TASK TO CARRY OUT: Filter the entries for the word "from". Copy each line in which it occurs.

········

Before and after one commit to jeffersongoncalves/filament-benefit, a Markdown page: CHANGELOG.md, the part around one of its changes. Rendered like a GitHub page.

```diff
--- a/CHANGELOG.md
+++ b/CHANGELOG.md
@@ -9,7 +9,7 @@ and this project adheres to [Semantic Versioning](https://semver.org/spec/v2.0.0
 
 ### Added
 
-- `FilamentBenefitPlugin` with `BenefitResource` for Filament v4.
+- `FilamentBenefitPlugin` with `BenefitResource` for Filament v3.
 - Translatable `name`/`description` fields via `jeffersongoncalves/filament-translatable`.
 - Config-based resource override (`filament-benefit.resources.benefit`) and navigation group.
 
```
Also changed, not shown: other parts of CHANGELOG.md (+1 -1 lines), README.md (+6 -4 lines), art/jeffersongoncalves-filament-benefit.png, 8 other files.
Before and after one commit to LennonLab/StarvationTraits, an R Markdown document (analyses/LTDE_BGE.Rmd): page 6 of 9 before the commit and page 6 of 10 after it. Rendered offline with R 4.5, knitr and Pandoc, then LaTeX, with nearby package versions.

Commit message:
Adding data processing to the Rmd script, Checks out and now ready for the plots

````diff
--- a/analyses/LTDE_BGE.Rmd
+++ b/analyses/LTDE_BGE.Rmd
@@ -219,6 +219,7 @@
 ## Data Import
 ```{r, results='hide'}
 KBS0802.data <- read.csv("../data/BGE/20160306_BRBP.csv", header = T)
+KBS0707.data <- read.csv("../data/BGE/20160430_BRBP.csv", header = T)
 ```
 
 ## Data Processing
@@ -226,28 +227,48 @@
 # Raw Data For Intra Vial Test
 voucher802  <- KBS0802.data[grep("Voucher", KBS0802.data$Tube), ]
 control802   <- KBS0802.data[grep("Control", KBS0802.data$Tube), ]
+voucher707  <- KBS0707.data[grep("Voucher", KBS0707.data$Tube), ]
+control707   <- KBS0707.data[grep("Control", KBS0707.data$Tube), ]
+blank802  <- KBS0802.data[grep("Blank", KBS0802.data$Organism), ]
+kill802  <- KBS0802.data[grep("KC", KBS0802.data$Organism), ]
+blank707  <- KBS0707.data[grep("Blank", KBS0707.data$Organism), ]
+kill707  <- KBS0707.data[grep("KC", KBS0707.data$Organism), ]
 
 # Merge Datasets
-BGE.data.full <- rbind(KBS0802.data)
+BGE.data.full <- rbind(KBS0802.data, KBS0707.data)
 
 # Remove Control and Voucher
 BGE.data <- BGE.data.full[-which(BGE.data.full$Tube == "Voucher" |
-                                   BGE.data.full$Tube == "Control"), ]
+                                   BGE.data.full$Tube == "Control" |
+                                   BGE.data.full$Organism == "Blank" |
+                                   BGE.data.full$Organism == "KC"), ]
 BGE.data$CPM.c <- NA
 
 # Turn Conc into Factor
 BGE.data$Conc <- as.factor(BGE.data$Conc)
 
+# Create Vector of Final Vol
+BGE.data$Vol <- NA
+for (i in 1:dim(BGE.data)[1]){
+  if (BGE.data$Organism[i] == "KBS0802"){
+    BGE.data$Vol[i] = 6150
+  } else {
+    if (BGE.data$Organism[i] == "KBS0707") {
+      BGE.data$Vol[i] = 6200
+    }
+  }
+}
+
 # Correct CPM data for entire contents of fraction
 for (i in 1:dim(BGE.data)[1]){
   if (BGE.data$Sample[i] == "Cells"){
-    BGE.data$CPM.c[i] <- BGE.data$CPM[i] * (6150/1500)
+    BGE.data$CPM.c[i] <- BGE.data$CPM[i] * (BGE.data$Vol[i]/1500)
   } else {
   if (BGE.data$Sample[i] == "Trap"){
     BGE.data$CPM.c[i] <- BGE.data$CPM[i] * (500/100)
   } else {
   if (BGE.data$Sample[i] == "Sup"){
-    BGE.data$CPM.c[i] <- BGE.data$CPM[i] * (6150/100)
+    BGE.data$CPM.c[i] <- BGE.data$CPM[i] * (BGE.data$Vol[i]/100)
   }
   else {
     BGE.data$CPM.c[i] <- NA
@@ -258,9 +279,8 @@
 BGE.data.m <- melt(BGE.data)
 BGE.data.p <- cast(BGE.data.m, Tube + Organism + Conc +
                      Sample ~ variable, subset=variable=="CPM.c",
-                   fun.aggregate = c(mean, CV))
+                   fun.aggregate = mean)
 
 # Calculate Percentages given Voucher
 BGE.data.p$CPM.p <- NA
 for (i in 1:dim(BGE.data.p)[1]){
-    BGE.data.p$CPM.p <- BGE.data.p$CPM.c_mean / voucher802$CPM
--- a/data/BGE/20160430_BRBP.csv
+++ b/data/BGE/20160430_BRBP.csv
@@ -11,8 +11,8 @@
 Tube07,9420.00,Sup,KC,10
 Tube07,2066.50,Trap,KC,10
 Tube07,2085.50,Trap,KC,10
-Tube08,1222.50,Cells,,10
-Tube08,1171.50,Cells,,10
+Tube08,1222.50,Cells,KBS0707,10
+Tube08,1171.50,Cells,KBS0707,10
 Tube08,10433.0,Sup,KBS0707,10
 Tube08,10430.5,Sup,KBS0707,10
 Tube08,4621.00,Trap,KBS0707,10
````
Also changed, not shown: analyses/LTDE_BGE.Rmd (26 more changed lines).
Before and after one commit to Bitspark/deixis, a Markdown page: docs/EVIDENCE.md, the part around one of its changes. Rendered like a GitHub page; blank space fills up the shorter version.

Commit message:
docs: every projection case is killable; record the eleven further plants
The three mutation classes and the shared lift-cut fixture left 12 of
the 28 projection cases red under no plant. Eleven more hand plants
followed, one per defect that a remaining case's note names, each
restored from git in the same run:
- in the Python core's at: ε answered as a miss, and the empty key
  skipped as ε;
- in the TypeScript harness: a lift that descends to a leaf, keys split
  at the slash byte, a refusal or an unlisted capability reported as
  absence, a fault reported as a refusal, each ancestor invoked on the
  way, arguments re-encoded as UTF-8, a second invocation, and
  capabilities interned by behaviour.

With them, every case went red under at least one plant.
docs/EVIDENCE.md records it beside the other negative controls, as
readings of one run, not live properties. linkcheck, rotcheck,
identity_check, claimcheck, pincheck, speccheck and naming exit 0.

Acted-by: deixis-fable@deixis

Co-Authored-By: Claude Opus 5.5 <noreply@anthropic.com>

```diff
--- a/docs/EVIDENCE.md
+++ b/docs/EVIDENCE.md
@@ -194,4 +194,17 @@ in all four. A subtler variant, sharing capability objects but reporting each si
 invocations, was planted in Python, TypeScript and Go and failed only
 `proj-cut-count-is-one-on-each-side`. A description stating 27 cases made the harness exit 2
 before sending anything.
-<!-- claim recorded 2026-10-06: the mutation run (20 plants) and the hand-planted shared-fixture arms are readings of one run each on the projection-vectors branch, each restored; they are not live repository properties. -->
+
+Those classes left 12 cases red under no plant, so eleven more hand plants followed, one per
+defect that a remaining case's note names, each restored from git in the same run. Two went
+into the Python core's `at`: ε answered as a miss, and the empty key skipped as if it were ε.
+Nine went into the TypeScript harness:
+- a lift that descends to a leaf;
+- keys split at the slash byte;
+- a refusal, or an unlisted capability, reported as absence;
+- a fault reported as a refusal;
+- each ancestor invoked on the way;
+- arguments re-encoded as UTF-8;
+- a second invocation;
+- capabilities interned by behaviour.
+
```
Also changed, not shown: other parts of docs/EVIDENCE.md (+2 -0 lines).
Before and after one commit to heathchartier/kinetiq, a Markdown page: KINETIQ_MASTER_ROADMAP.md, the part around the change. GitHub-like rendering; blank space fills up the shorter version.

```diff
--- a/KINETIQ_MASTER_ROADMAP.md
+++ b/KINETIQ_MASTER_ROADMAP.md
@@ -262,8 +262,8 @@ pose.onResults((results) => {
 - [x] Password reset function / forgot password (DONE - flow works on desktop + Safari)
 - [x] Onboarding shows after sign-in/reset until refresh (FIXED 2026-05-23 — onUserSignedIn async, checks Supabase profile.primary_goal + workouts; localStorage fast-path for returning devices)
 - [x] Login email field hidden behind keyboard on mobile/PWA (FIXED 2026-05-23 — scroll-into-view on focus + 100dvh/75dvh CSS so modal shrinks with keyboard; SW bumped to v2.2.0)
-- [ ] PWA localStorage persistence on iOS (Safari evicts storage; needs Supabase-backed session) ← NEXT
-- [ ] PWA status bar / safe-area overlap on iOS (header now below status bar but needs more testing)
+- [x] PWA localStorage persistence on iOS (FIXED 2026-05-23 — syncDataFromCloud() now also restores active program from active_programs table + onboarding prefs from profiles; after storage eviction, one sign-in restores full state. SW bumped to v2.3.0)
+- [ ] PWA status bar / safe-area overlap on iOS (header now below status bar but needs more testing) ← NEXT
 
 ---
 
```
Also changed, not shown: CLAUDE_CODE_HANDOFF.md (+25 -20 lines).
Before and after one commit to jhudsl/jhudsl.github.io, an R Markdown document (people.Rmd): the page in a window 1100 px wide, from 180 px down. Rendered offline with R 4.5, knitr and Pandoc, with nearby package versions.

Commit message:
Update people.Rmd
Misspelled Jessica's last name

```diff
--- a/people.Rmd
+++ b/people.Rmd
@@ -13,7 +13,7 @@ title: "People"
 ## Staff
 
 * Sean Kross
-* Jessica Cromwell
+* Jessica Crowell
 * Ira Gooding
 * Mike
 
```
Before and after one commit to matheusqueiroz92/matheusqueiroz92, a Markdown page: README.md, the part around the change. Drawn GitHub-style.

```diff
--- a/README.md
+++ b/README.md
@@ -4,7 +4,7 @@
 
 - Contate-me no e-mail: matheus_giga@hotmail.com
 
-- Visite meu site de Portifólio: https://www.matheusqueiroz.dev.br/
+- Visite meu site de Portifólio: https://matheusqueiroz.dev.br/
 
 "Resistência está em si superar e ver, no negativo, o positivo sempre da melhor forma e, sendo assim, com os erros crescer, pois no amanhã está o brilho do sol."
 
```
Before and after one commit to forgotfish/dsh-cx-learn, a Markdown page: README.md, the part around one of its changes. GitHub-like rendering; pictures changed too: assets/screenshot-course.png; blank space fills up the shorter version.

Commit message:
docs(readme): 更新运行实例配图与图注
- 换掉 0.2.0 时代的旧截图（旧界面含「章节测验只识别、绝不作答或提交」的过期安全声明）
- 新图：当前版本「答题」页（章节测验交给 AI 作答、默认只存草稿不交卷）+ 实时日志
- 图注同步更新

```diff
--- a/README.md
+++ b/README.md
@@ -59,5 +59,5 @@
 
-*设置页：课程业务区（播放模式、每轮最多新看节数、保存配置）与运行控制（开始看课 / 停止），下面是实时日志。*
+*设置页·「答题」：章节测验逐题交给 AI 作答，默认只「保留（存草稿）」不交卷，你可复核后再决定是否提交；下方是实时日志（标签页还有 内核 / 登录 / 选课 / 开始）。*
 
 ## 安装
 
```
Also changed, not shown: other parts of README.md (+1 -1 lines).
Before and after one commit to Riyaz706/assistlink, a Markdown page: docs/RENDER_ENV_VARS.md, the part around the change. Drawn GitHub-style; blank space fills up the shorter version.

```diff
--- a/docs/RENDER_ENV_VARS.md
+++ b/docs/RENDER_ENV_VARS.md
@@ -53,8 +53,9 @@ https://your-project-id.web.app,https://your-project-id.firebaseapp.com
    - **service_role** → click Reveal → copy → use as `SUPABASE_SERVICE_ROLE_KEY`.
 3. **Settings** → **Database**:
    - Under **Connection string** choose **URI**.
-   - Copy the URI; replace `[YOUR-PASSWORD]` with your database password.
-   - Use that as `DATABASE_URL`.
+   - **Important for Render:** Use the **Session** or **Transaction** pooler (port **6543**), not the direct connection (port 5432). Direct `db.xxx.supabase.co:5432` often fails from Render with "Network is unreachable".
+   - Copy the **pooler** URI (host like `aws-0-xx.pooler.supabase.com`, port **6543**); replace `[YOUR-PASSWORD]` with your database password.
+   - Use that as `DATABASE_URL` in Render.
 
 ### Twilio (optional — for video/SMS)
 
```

········

OUTPUT FOR THIS TASK:
restored from git in the same run:
+defect that a remaining case's note names, each restored from git in the same run. Two went
+- [x] PWA localStorage persistence on iOS (FIXED 2026-05-23 — syncDataFromCloud() now also restores active program from active_programs table + onboarding prefs from profiles; after storage eviction, one sign-in restores full state. SW bumped to v2.3.0)
Before and after one commit to jhudsl/jhudsl.github.io, an R Markdown document (people.Rmd): the page in a window 1100 px wide, from 180 px down. Rendered offline with R 4.5, knitr and Pandoc, with nearby package versions.
+   - **Important for Render:** Use the **Session** or **Transaction** pooler (port **6543**), not the direct connection (port 5432). Direct `db.xxx.supabase.co:5432` often fails from Render with "Network is unreachable".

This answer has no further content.